People often have counterintuitive views about money and divorce, much of it influenced by cultural perceptions. In general, where spouses have very unequal incomes or come into the marriage with vastly different levels of wealth, the spouse with more money wants to leave with that money intact, and the spouse without that money wants the other spouse’s money…and spousal support. Simple math and the basic fact that no court will completely redistribute wealth from one spouse to the other show that popular ideas about money and divorce do not reflect reality.
But those impressions tend to be hard to fight, particularly when fueled by raw emotions at the onset of a divorce. An aggrieved spouse will see money as compensation for a wrong – regardless of whether that spouse would be on the paying or receiving end of the money.
For a considerable period of time, two people have run one household together with a combined income and wealth. Now, moving forward, those same two people will need to run two households on separate incomes, with one possibly paying the other spousal or child support. Since the incomes do not magically change upon divorce, every couple finds themselves having to pay more to live without actually earning more. The shortfall will come from somewhere — reduced savings, a different standard of living, a diminished retirement.
Any couple beginning or contemplating divorce would do well to remember that the family net worth will need reallocation, and that it would serve both spouses to preserve as much of that wealth as possible in the long run.
How could a couple achieve that goal?
First, each spouse should consider his or her reasonable expenses as a newly single individual. What do I truly need? What can I really afford? In making this calculation, each spouse should remember that money spent now takes away from money saved for later (college for the kids, the spouse’s retirement).
Second, each spouse should consider what assets he or she could sustain after divorce.
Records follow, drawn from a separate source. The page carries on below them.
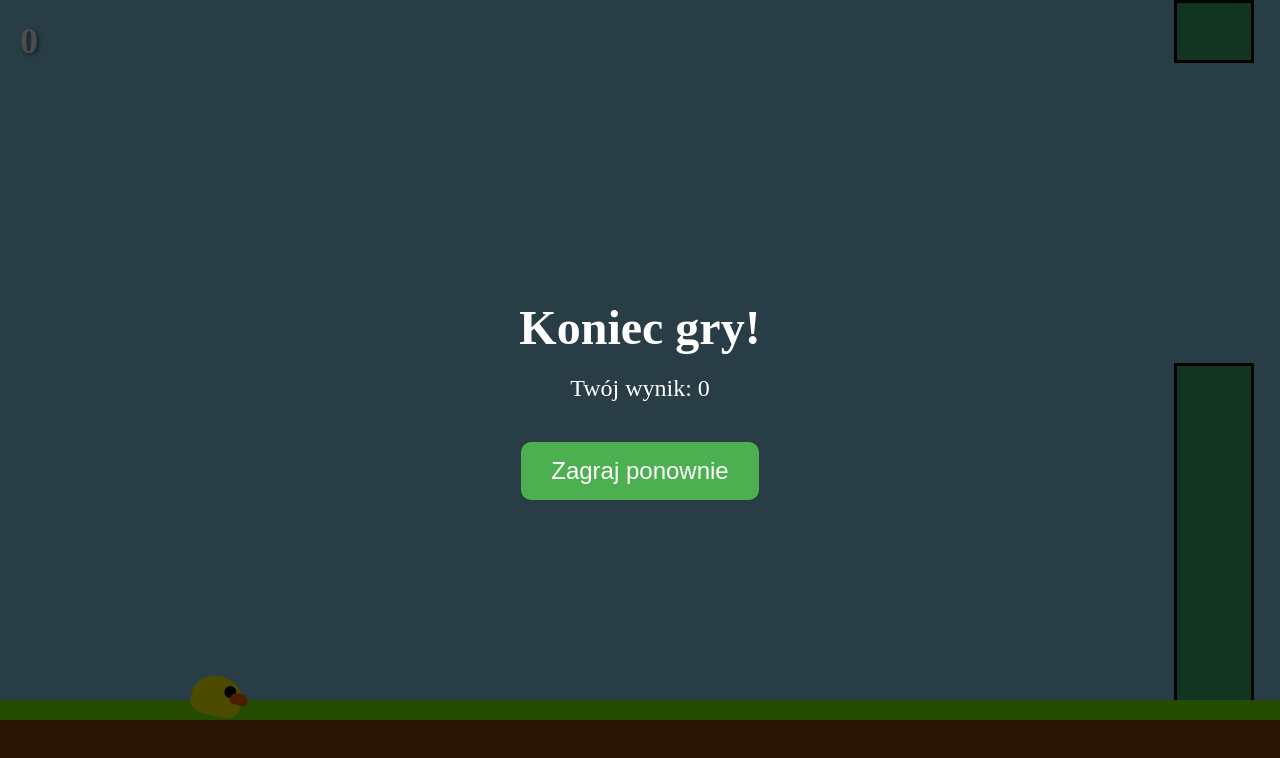
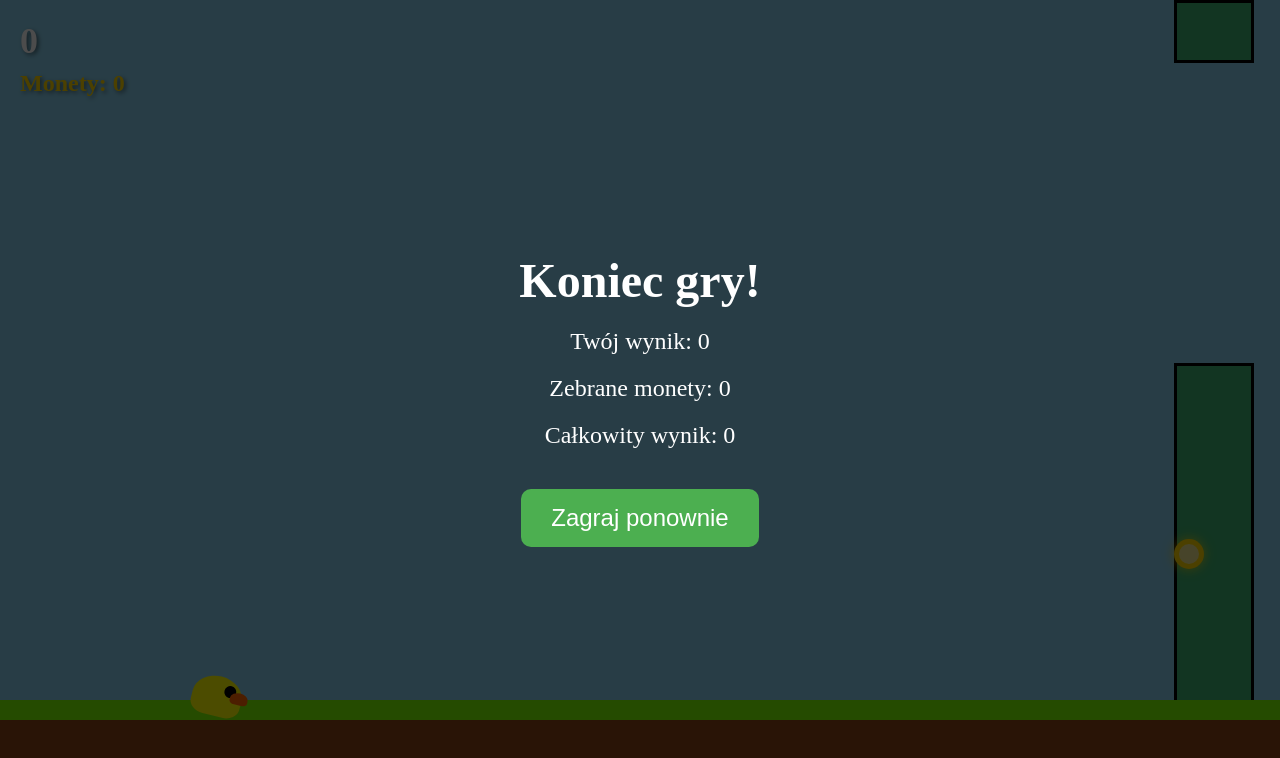
Before and after one commit to guziczak/games, a plain HTML site: page sky-dodge/index.html in a window 1280 px wide. Both pictures are taken after a click on the button "Start". Drawn offline with Linux system fonts and the light colour scheme.

Commit message:
Update index.html

```diff
--- a/sky-dodge/index.html
+++ b/sky-dodge/index.html
@@ -74,6 +74,25 @@
         .pipeDown {
             top: 0;
         }
+        .coin {
+            position: absolute;
+            width: 30px;
+            height: 30px;
+            background-color: #FFD700;
+            border-radius: 50%;
+            z-index: 1;
+            box-shadow: 0 0 10px 2px rgba(255, 215, 0, 0.5);
+        }
+        .coin:before {
+            content: '';
+            position: absolute;
+            width: 20px;
+            height: 20px;
+            background-color: #F0E68C;
+            border-radius: 50%;
+            top: 5px;
+            left: 5px;
+        }
         #startScreen, #gameOverScreen {
             position: absolute;
             top: 0;
@@ -114,6 +133,16 @@
             z-index: 3;
             text-shadow: 2px 2px 4px rgba(0,0,0,0.5);
         }
+        #bonusScore {
+            position: absolute;
+            top: 70px;
+            left: 20px;
+            font-size: 24px;
+            font-weight: bold;
+            color: gold;
+            z-index: 3;
+            text-shadow: 2px 2px 4px rgba(0,0,0,0.5);
+        }
         #ground {
             position: absolute;
             bottom: 0;
@@ -138,6 +167,26 @@
             font-size: 24px;
             margin-bottom: 20px;
         }
+        .coinPop {
+            position: absolute;
+            font-size: 24px;
+            font-weight: bold;
+            color: gold;
+            text-shadow: 1px 1px 2px black;
+            animation: coinPopAnimation 1s ease-out forwards;
+            z-index: 5;
+        }
+        @keyframes coinPopAnimation {
+            0% { transform: translateY(0); opacity: 1; }
+            100% { transform: translateY(-50px); opacity: 0; }
+        }
+        .coinCollected {
+            animation: coinCollectAnimation 0.3s ease-out forwards;
+        }
+        @keyframes coinCollectAnimation {
+            0% { transform: scale(1); opacity: 1; }
+            100% { transform: scale(2); opacity: 0; }
+        }
     </style>
 </head>
 <body>
@@ -146,6 +195,7 @@
             <div id="bird"></div>
             <div id="ground"></div>
             <div id="score">0</div>
+            <div id="bonusScore">Monety: 0</div>
         </div>
         <div id="startScreen">
             <h1>Sky Dodge</h1>
@@ -155,6 +205,8 @@
         <div id="gameOverScreen">
             <h1>Koniec gry!</h1>
             <p>Twój wynik: <span id="finalScore">0</span></p>
+            <p>Zebrane monety: <span id="finalCoins">0</span></p>
+            <p>Całkowity wynik: <span id="finalTotalScore">0</span></p>
             <button id="restartButton">Zagraj ponownie</button>
         </div>
     </div>
@@ -168,29 +220,39 @@
             const startButton = document.getElementById('startButton');
             const restartButton = document.getElementById('restartButton');
             const scoreElement = document.getElementById('score');
+            const bonusScoreElement = document.getElementById('bonusScore');
             const finalScoreElement = document.getElementById('finalScore');
+            const finalCoinsElement = document.getElementById('finalCoins');
+            const finalTotalScoreElement = document.getElementById('finalTotalScore');
             const ground = document.getElementById('ground');
 
             let gameRunning = false;
             let pipes = [];
+            let coins = [];
             let score = 0;
-            let gravity = 0.25;  // Zmniejszona grawitacja
-            let velocityLimit = 7;  // Limit prędkości spadania
+            let coinScore = 0;
+            let gravity = 0.25;
+            let velocityLimit = 7;
             let velocity = 0;
-            let jump = -7;  // Nieco mniejsza siła skoku
+            let jump = -7;
             let birdPosition;
             let pipeWidth = 80;
             let pipeGap = 220;
             let pipeSpeed = 2;
             let pipeInterval = 2500;
+            let coinInterval = 1500;
             let lastPipeTime = 0;
+            let lastCoinTime = 0;
             let animationId;
             let lastTime = 0;
             let deltaTime = 0;
+            let coinValue = 10;
 
             function setupGame() {
                 score = 0;
+                coinScore = 0;
                 scoreElement.textContent = score;
+                bonusScoreElement.textContent = "Monety: 0";
                 velocity = 0;
                 birdPosition = gameArea.clientHeight / 2;
                 bird.style.top = birdPosition + 'px';
@@ -202,7 +264,14 @@
                 });
                 pipes = [];
 
+                // Remove existing coins
+                coins.forEach(coin => {
+                    gameArea.removeChild(coin.element);
+                });
+                coins = [];
+
                 lastPipeTime = 0;
+                lastCoinTime = 0;
                 lastTime = 0;
             }
 
@@ -219,18 +288,20 @@
                 gameRunning = false;
                 cancelAnimationFrame(animationId);
                 finalScoreElement.textContent = score;
+                finalCoinsElement.textContent = coinScore / coinValue;
+                finalTotalScoreElement.textContent = score + coinScore;
                 gameOverScreen.style.display = 'flex';
             }
 
             function update(timestamp) {
                 if (!gameRunning) return;
 
-                // Obliczanie delta time dla płynnej animacji niezależnej od FPS
+                // Calculate delta time for smooth animation regardless of frame rate
                 if (!lastTime) lastTime = timestamp;
-                deltaTime = (timestamp - lastTime) / 16.67;  // Normalizacja do ~60 FPS
+                deltaTime = (timestamp - lastTime) / 16.67;  // Normalize to ~60 FPS
                 lastTime = timestamp;
 
-                // Ograniczamy deltaTime aby zapobiec zbyt dużym skokom
+                // Limit deltaTime to prevent big jumps
                 if (deltaTime > 5) deltaTime = 5;
 
                 // Bird movement with delta time
@@ -254,6 +325,12 @@
                     lastPipeTime = timestamp;
                 }
 
+                // Create new coins
+                if (timestamp - lastCoinTime > coinInterval) {
+                    createCoin();
+                    lastCoinTime = timestamp;
+                }
+
                 // Move pipes
                 pipes.forEach((pipe, index) => {
                     pipe.x -= pipeSpeed * deltaTime;
@@ -274,6 +351,26 @@
                         pipes.splice(index, 1);
                     }
                 });
+
+                // Move and check coins
+                for (let i = coins.length - 1; i >= 0; i--) {
+                    let coin = coins[i];
+                    coin.x -= pipeSpeed * deltaTime;
+                    coin.element.style.left = coin.x + 'px';
+
+                    // Check for collected coins
+                    if (!coin.collected && checkCoinCollision(coin)) {
+                        collectCoin(coin);
+                    }
+
+                    // Remove coins that are off screen
+                    if (coin.x + 30 < 0 || coin.collected) {
+                        if (coin.removeTime && timestamp > coin.removeTime) {
+                            gameArea.removeChild(coin.element);
+                            coins.splice(i, 1);
+                        }
+                    }
+                }
 
                 // Check for collisions
                 if (checkCollision()) {
@@ -312,6 +409,30 @@
                 });
             }
 
+            function createCoin() {
+                const gameAreaHeight = gameArea.clientHeight;
+                const groundHeight = ground.clientHeight;
+                const safeArea = gameAreaHeight - groundHeight - 60;
+                const minHeight = 80;  // Minimum height from top
+                const maxHeight = safeArea - 80;  // Maximum height from top
+                const randomY = Math.floor(Math.random() * (maxHeight - minHeight)) + minHeight;
+
+                const coin = document.createElement('div');
+                coin.className = 'coin';
+                coin.style.left = gameArea.clientWidth + 'px';
+                coin.style.top = randomY + 'px';
+
+                gameArea.appendChild(coin);
+
+                coins.push({
+                    x: gameArea.clientWidth,
+                    y: randomY,
+                    element: coin,
+                    collected: false,
+                    removeTime: null
+                });
+            }
+
 function checkCollision() {
     const birdRect = bird.getBoundingClientRect();
     const gameAreaRect = gameArea.getBoundingClientRect();
@@ -345,6 +466,41 @@
     }
 
     return false;
+}
+
+function checkCoinCollision(coin) {
+    const birdRect = bird.getBoundingClientRect();
+    const coinRect = coin.element.getBoundingClientRect();
+
+    return (
+        birdRect.right >= coinRect.left &&
+        birdRect.left <= coinRect.right &&
+        birdRect.bottom >= coinRect.top &&
+        birdRect.top <= coinRect.bottom
+    );
+}
+
+function collectCoin(coin) {
+    coin.collected = true;
+    coin.element.classList.add('coinCollected');
+    coin.removeTime = performance.now() + 300;  // Remove after animation
+
+    // Add score
+    coinScore += coinValue;
+    bonusScoreElement.textContent = `Monety: ${coinScore / coinValue}`;
+
+    // Create a visual effect
+    const coinPop = document.createElement('div');
+    coinPop.className = 'coinPop';
+    coinPop.textContent = `+${coinValue}`;
+    coinPop.style.left = coin.x + 'px';
+    coinPop.style.top = coin.y + 'px';
+    gameArea.appendChild(coinPop);
+
+    // Remove the visual effect after animation
+    setTimeout(() => {
+        gameArea.removeChild(coinPop);
+    }, 1000);
 }
 
 function makeJump() {
```
Lines whose indentation alone changed are shown as unchanged.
Who can actually pay for the marital residence? Who can pay for a new residence?
Third, each spouse should examine income streams and determine what baseline lifestyle he or she could support on that level.
Fourth, each spouse should decide whether it is worth reducing investment funds meant for retirement to make life nicer in the short term. Is that a valuable trade off?
Finally, each spouse should remember that the more one takes from the marital estate or the greater burden of support imposed on one spouse diminishes the retirement options for both spouses. For example, maintenance now may mean less of a contribution to a pension fund, thereby reduces the marital share a spouse may receive at retirement. Spouses may decide to exchange maintenance for defined contributions to retirement funds to assure that the most vulnerable time in life is adequately covered.
Divorce need not be a zero-sum financial game. Thoughtful consideration by both spouses can lead to a continuation of growing the marital estate rather than draining it – and both spouses might just be happier in the long run.
If you have questions about property issues and financial planning in divorce, contact us – we can help.